At one time, people considered Lenny young at heart — drinking Scotch and playing cards late into the night with friends and family, and regularly prank calling his neighbors — but during this particular visit, Carl discovered his uncle to be anxious whenever someone outside on the street was heard walking by. Inexplicably, Lenny believed that these passing strangers are looking in, perhaps plotting to rob him. He watched television with a strongbox of his prized belongings on the couch cushion — as though it may wander off on its own, vanishing in the darkened house. He was like a sole passenger on a rapidly moving train, anxiously clinging to his seat, waiting for the last stop.
It soon became clear that Lenny — along with another 5.4 million Americans — was suffering from Alzheimer’s disease. As of today, no cure exists; what is available is treatment of symptoms at early stages — plus a number of misconceptions. Many readers may think Alzheimer’s is simply a natural part of getting older, but rather, the risk of getting the disease increases with age. Nor does it simply involve forgetfulness, the condition rather is a gradual neurodegenerative disease — one that accounts for up to 70 percent of cases of dementia every year, and one which gets progressively worse over time.

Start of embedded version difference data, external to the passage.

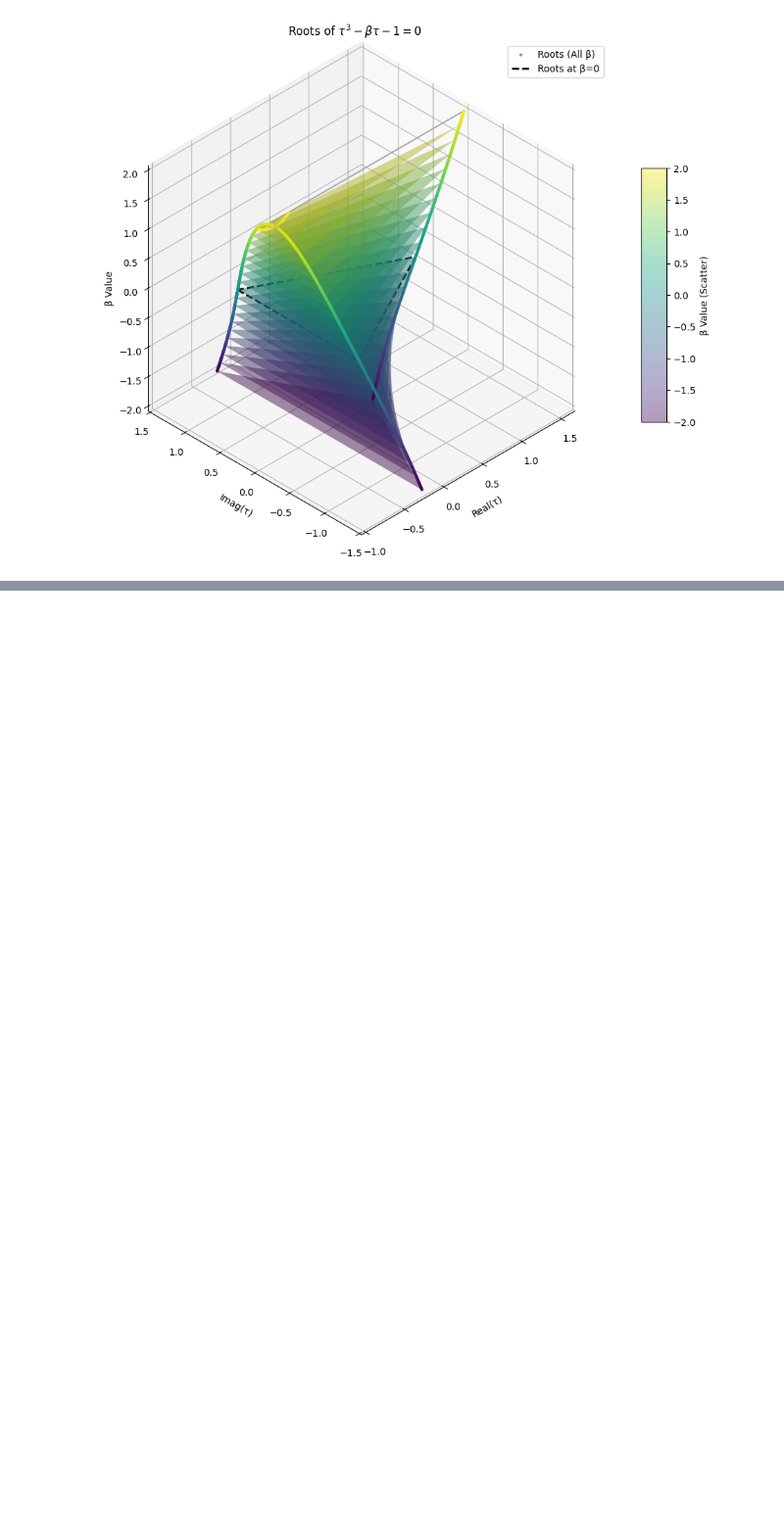
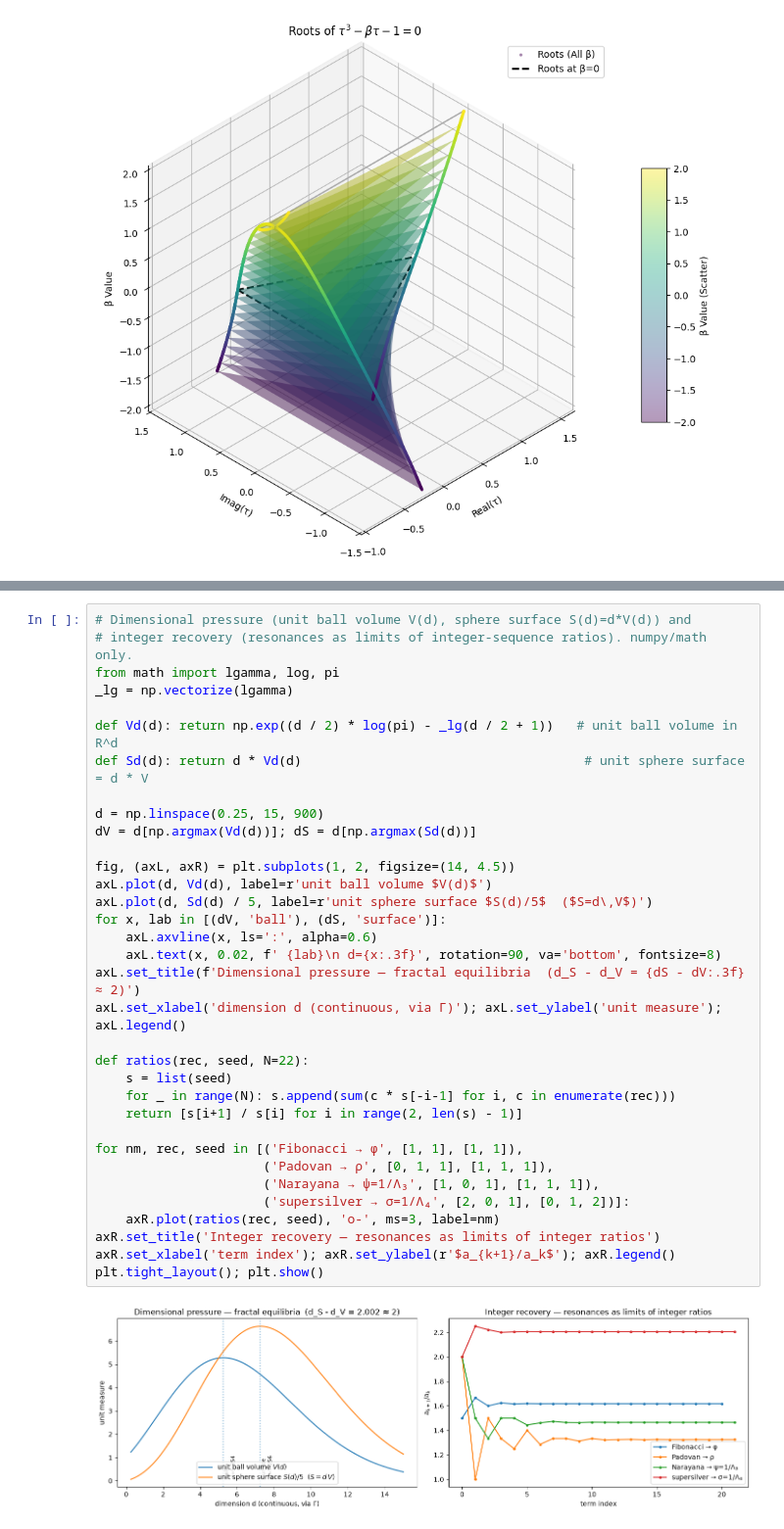
Before and after one commit to anthonyrisinger/RIPrompt, a Jupyter notebook: riprompt.ipynb, the cells around one changed output, grey strips where cells are left out. Shown at 98% size. Cells and saved outputs as stored; diff of their text form; blank space fills up the shorter version.

```diff
--- a/riprompt.ipynb
+++ b/riprompt.ipynb
@@ -477,3 +481,39 @@ plot_roots_3d_notebook_refined()
+# %%
+# Dimensional pressure (unit ball volume V(d), sphere surface S(d)=d*V(d)) and
+# integer recovery (resonances as limits of integer-sequence ratios). numpy/math only.
+from math import lgamma, log, pi
+_lg = np.vectorize(lgamma)
+
+def Vd(d): return np.exp((d / 2) * log(pi) - _lg(d / 2 + 1))   # unit ball volume in R^d
+def Sd(d): return d * Vd(d)                                     # unit sphere surface = d * V
+
+d = np.linspace(0.25, 15, 900)
+dV = d[np.argmax(Vd(d))]; dS = d[np.argmax(Sd(d))]
+
+fig, (axL, axR) = plt.subplots(1, 2, figsize=(14, 4.5))
+axL.plot(d, Vd(d), label=r'unit ball volume $V(d)$')
+axL.plot(d, Sd(d) / 5, label=r'unit sphere surface $S(d)/5$  ($S=d\,V$)')
+for x, lab in [(dV, 'ball'), (dS, 'surface')]:
+    axL.axvline(x, ls=':', alpha=0.6)
+    axL.text(x, 0.02, f' {lab}\n d={x:.3f}', rotation=90, va='bottom', fontsize=8)
+axL.set_title(f'Dimensional pressure — fractal equilibria  (d_S - d_V = {dS - dV:.3f} ≈ 2)')
+axL.set_xlabel('dimension d (continuous, via Γ)'); axL.set_ylabel('unit measure'); axL.legend()
+
+def ratios(rec, seed, N=22):
+    s = list(seed)
+    for _ in range(N): s.append(sum(c * s[-i-1] for i, c in enumerate(rec)))
+    return [s[i+1] / s[i] for i in range(2, len(s) - 1)]
+
+for nm, rec, seed in [('Fibonacci → φ', [1, 1], [1, 1]),
+                      ('Padovan → ρ', [0, 1, 1], [1, 1, 1]),
+                      ('Narayana → ψ=1/Λ₃', [1, 0, 1], [1, 1, 1]),
+                      ('supersilver → σ=1/Λ₄', [2, 0, 1], [0, 1, 2])]:
+    axR.plot(ratios(rec, seed), 'o-', ms=3, label=nm)
+axR.set_title('Integer recovery — resonances as limits of integer ratios')
+axR.set_xlabel('term index'); axR.set_ylabel(r'$a_{k+1}/a_k$'); axR.legend()
+plt.tight_layout(); plt.show()
+# %% [output]
+[figure, added]
 # %% [markdown]
 ## Summary: Mathematical Unity in Riprompt Mechanics
 
```
Also changed, not shown: parts of 1 cell of this notebook, 1 other file.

The Onset of Dementia
While dementia is hardly a new disorder, its causes are just beginning to be understood. Alzheimer’s is the most common and best-known disease that is thought to be hereditary in many cases. For that reason, Carl is taking no chances — aggressively following a diet and exercise regimen to stave off the disease’s onset, but remains hopeful that perhaps in his lifetime a cure could be found, or at least an effective way to delay the onset of Alzheimer’s most dreaded symptoms.

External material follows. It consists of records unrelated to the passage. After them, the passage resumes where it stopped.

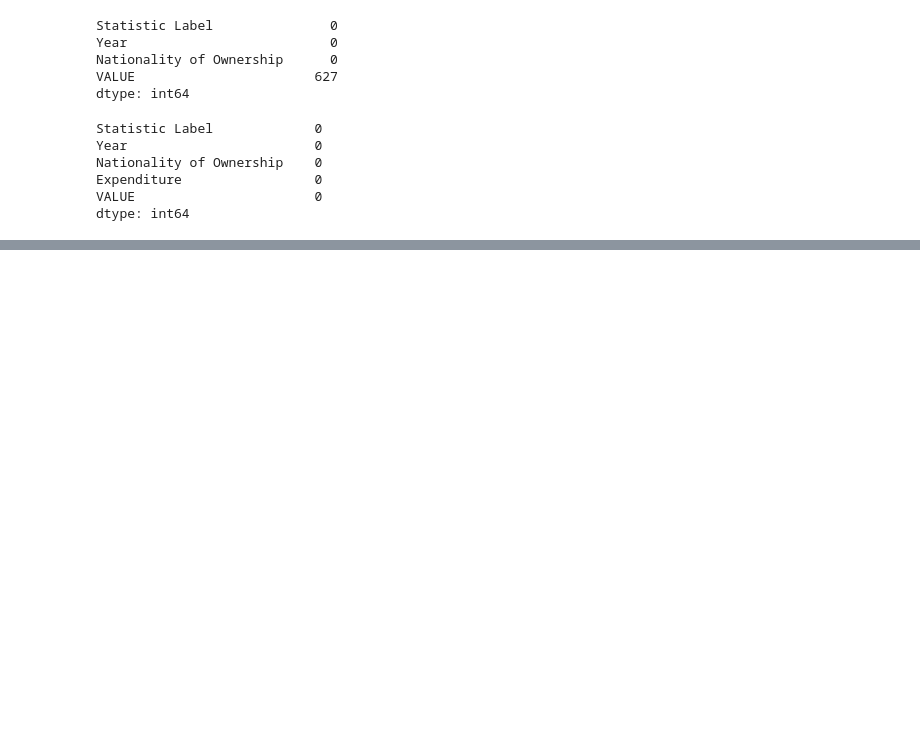
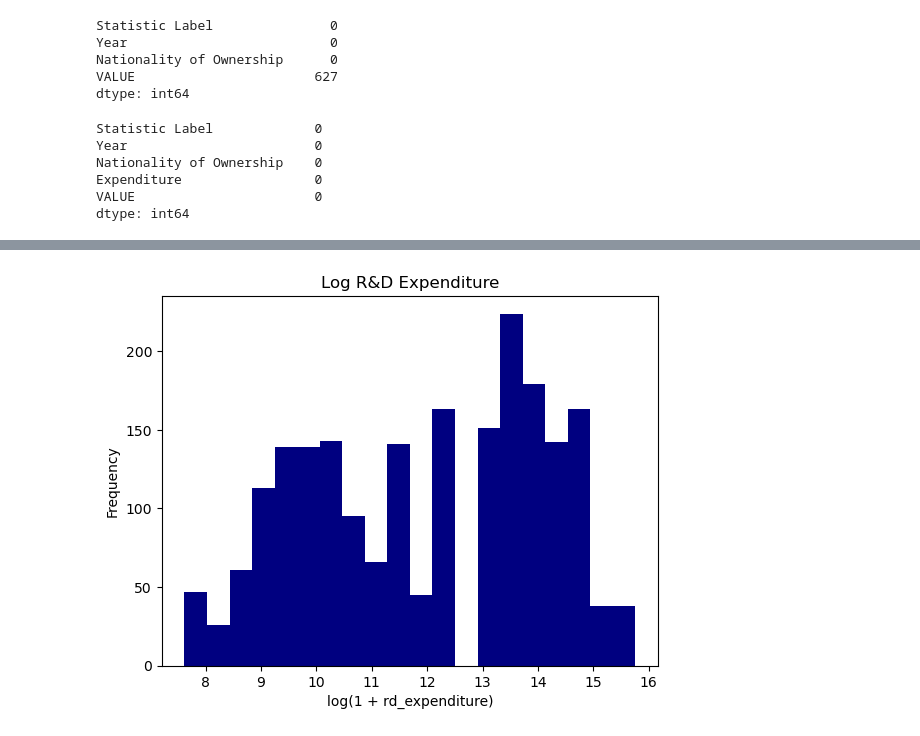
Before and after one commit to moonexca/CA3_StrategicThinking_SolYash, a Jupyter notebook: Adriana_Soledad_Yash_Ecosystem_of_Innovation_Ireland.ipynb, the cells around one changed output, grey strips where cells are left out. Drawn from its saved outputs; the diff is of its cells as text; code cells hidden in the pictures; blank space fills up the shorter version.

```diff
--- a/Adriana_Soledad_Yash_Ecosystem_of_Innovation_Ireland.ipynb
+++ b/Adriana_Soledad_Yash_Ecosystem_of_Innovation_Ireland.ipynb
@@ -225,10 +215,0 @@ df3 = df3.rename(columns={"Nationality of Ownership": "ownership","Band of Expen
-# %%
-for col in ["statistic_label", "innovation_type"]:
-    if col in df1.columns:
-        df1[col] = df1[col].astype(str).str.strip().str.replace(r"\s+", " ", regex=True)
-for col in ["statistic_label", "ownership"]:
-    if col in df2.columns:
-        df2[col] = df2[col].astype(str).str.strip().str.replace(r"\s+", " ", regex=True)
-for col in ["ownership", "expenditure_band"]:
-    if col in df3.columns:
-        df3[col] = df3[col].astype(str).str.strip().str.replace(r"\s+", " ", regex=True)
@@ -596,4 +215,0 @@ df_model["enterprise_count"] = df_model["enterprise_count"].fillna(0)
-# %%
-import matplotlib.pyplot as plt
-import seaborn as sns
-sns.set_style("whitegrid")
@@ -813,0 +279,71 @@ plt.show()
+# %%
+import numpy as np
+import pandas as pd
+import matplotlib.pyplot as plt
+
+# Copy unified dataset
+df_prep = df.copy()
+
+# Flags for transparency
+df_prep["was_rd_missing"] = df_prep["rd_expenditure"].isna()
+df_prep["was_enterprise_missing"] = df_prep["enterprise_count"].isna()
+df_prep["was_expenditure_band_missing"] = df_prep["expenditure_band"].isna()
+
+# Numeric target
+df_prep["rd_expenditure_num"] = pd.to_numeric(df_prep["rd_expenditure"], errors="coerce")
+df_prep = df_prep[df_prep["rd_expenditure_num"] > 0].copy()
+
+# Ensure year is numeric
+df_prep["year"] = pd.to_numeric(df_prep["year"], errors="coerce")
+
+# Encode categorical features as integers
+cat_cols = ["ownership", "innovation_type", "expenditure_band", "sector"]
+for col in cat_cols:
+    if col in df_prep.columns:
+        df_prep[col] = df_prep[col].astype("category").cat.codes
+
+# Ensure enterprise_count is numeric
+df_prep["enterprise_count"] = pd.to_numeric(df_prep["enterprise_count"], errors="coerce")
+
+# Group-based median imputation for enterprise_count
+df_prep["enterprise_count"] = df_prep["enterprise_count"].fillna(
+    df_prep.groupby(["year", "ownership"])["enterprise_count"].transform("median")
+)
+
+# Global median fallback for enterprise_count
+df_prep["enterprise_count"] = df_prep["enterprise_count"].fillna(
+    df_prep["enterprise_count"].median()
+)
+
+# Mode-based imputation for expenditure_band
+if df_prep["expenditure_band"].isna().any():
+    band_mode = df_prep["expenditure_band"].mode().iloc[0]
+    df_prep["expenditure_band"] = df_prep["expenditure_band"].fillna(band_mode)
+
+# Log-transform target
+df_prep["log_rd"] = np.log1p(df_prep["rd_expenditure_num"])
+
+# Feature matrix and target vector
+feature_cols = [
+    "year",
+    "ownership",
+    "innovation_type",
+    "expenditure_band",
+    "enterprise_count",
+    "sector"
+]
+
+X = df_prep[feature_cols].copy()
+y = df_prep["rd_expenditure_num"].copy()
+
+# Distribution check
+plt.hist(df_prep["log_rd"], bins=20, color="navy")
+plt.title("Log R&D Expenditure")
+plt.xlabel("log(1 + rd_expenditure)")
+plt.ylabel("Frequency")
+plt.show()
+
+# Final dataset for statistical analysis and ML
+DF = df_prep.copy()
+# %% [output]
+[figure, added]
```
Also changed, not shown: parts of 99 cells of this notebook.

Since the disorder’s discovery by Alois Alzheimer in 1906, many neurologists suspect that the disease is the gradual result of “senile plaque” building up in the plasma membrane. The amyloid precursor protein contains a sequence known as amyloidbeta, which releases secretase enzymes throughout the brain, gradually dulling away parts of the organ used for navigation and thinking (such as the hippocampus and prefrontal cortex). The enzymes build up in a linear sequence, and this is why dementia is likely to advance with age.
Women tend to have more senile plaque buildup than men, and a correlation between buildup of plaque and Down syndrome has also been known to exist — this relation suggests that advanced treatments for Alzheimer’s may help with understanding a number of other genetic disorders. Bleeding from the fragile cerebral capillary has been known to coincide with the formation of plaque, giving the deposits the protein they need to thrive.

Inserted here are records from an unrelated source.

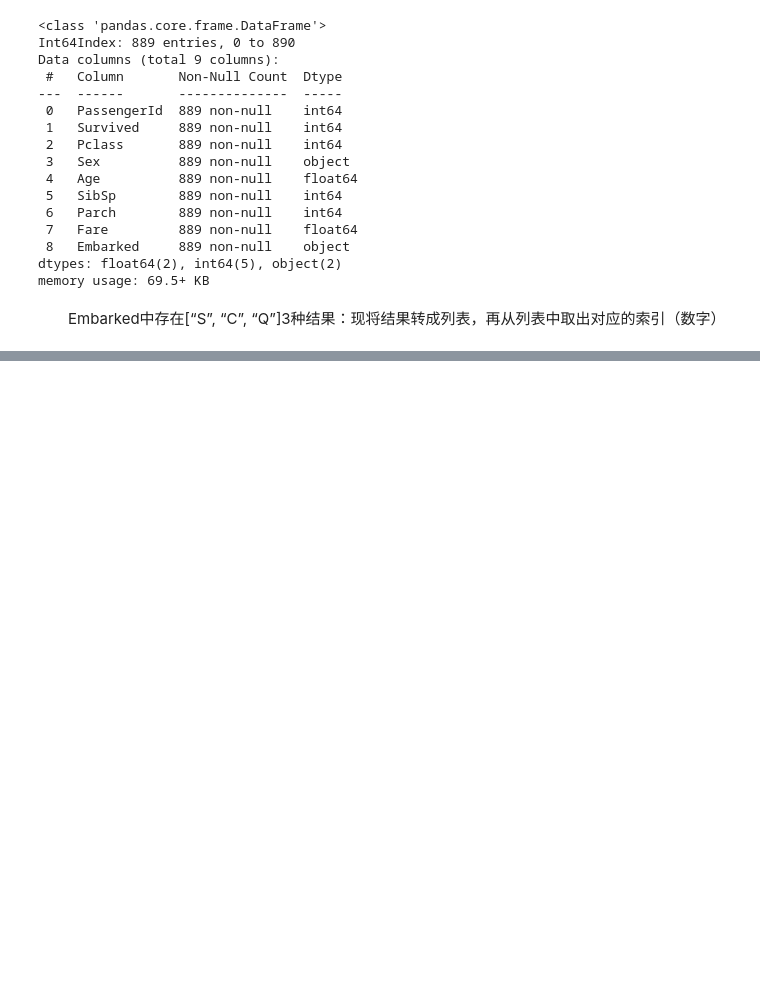
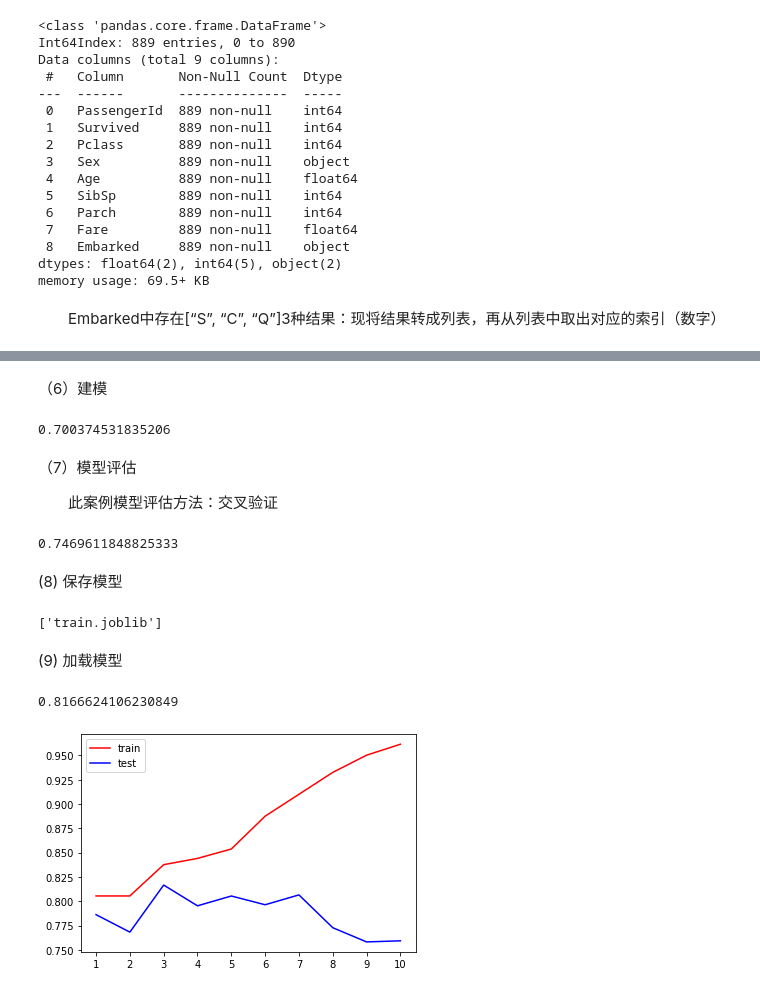
Before and after one commit to panh1992/learning, a Jupyter notebook: 决策树模型及小案例.ipynb, the cells around one changed output, grey strips where cells are left out. Drawn from its saved outputs; the diff is of its cells as text; code cells hidden in the pictures; blank space fills up the shorter version.

```diff
--- a/决策树模型及小案例.ipynb
+++ b/决策树模型及小案例.ipynb
@@ -135,0 +148,3 @@ See the caveats in the documentation: https://pandas.pydata.org/pandas-docs/stab
+# %%
+x = data.iloc[:, data.columns != "Survived"]
+y = data.iloc[:, data.columns == "Survived"]
@@ -135,0 +155,2 @@ See the caveats in the documentation: https://pandas.pydata.org/pandas-docs/stab
+# %%
+Xtrain, Xtest, ytrain, ytest = train_test_split(x, y, test_size=0.3)
@@ -135,0 +159,6 @@ See the caveats in the documentation: https://pandas.pydata.org/pandas-docs/stab
+# %%
+for i in [Xtrain, Xtest, ytrain, ytest]:
+    # shape属性的第一个元素就是索引的总个数
+    i.index = range(i.shape[0])
+# 索引恢复正常
+Xtrain
@@ -135,0 +179,60 @@ See the caveats in the documentation: https://pandas.pydata.org/pandas-docs/stab
+# %% [markdown]
+（6）建模
+# %%
+clf = DecisionTreeClassifier(random_state = 25)
+clf = clf.fit(Xtrain, ytrain)
+score = clf.score(Xtest, ytest)
+score
+# %% [output]
+0.700374531835206
+# %% [markdown]
+（7）模型评估
+
+&emsp;&emsp;此案例模型评估方法：交叉验证
+# %%
+clf = DecisionTreeClassifier(random_state=25)
+# 10次交叉验证求均值，结果降低
+score = cross_val_score(clf, x, y, cv=10).mean()
+score
+# %% [output]
+0.7469611848825333
+# %% [markdown]
+(8) 保存模型
+# %%
+from joblib import dump, load
+
+dump(clf, 'train.joblib')
+# %% [output]
+['train.joblib']
+# %% [markdown]
+(9) 加载模型
+# %%
+ clf = load('train.joblib')
+# %%
+# 两个空列表用来存储训练得到的两个分数
+tr = []
+te = []
+for i in range(10):
+    # 实例化模型，设定决策树的最大深度
+    clf = DecisionTreeClassifier(random_state = 25, max_depth = i + 1, criterion = "entropy")
+    # fit训练过程
+    clf = clf.fit(Xtrain, ytrain)
+    # 训练集score
+    score_tr = clf.score(Xtrain, ytrain)
+    # 测试集分数，取均值
+    score_te = cross_val_score(clf, x, y, cv=10).mean()
+    tr.append(score_tr)
+    te.append(score_te)
+
+print(max(te))
+# x,y,颜色，label
+plt.plot(range(1,11), tr, color="red", label="train")
+plt.plot(range(1,11), te, color="blue", label="test")
+# 横坐标范围固定在1-10
+plt.xticks(range(1,11))
+# 图例
+plt.legend()
+plt.show()
+# %% [output]
+0.8166624106230849
+[figure, added]
```
Also changed, not shown: parts of 9 cells of this notebook, 1 other file.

Another theory involves the buildup of neurofibrillary tangle — when faulty signaling in the brain causes the tau proteins, which make up neurons, to not connect properly but rather to overlap each other.
The exact cause has yet to be understood, and neuroscientists continue to debate whether or not these tangles in the brain are purely due to genetic factors, or whether physical injury (such as head trauma) may play at least a partial role in the faulty signaling, with long-delayed effects. Much controversy remains as to whether the tangles actually cause the onset of dementia or are just a byproduct of Alzheimer’s itself. Notably, buildup of aluminum in the brain is also suspected for causing these tangles.
Fragments: A Life With Dementia
Perhaps the most frustrating aspect of treatment is the moment when people discover that they have Alzheimer’s. Early detection of cancer may be relatively easy, for example, but the tricky quality of Alzheimer’s is that, after all, we all have bouts of forgetfulness — and the buildup of so-called senile plaque may in fact be an ordinary function of the brain. It’s just when the concentration reaches alarming levels that the symptoms become obvious. Meaning that people like Lenny could harbor the codes for Alzheimer’s for years before the right conditions set it off.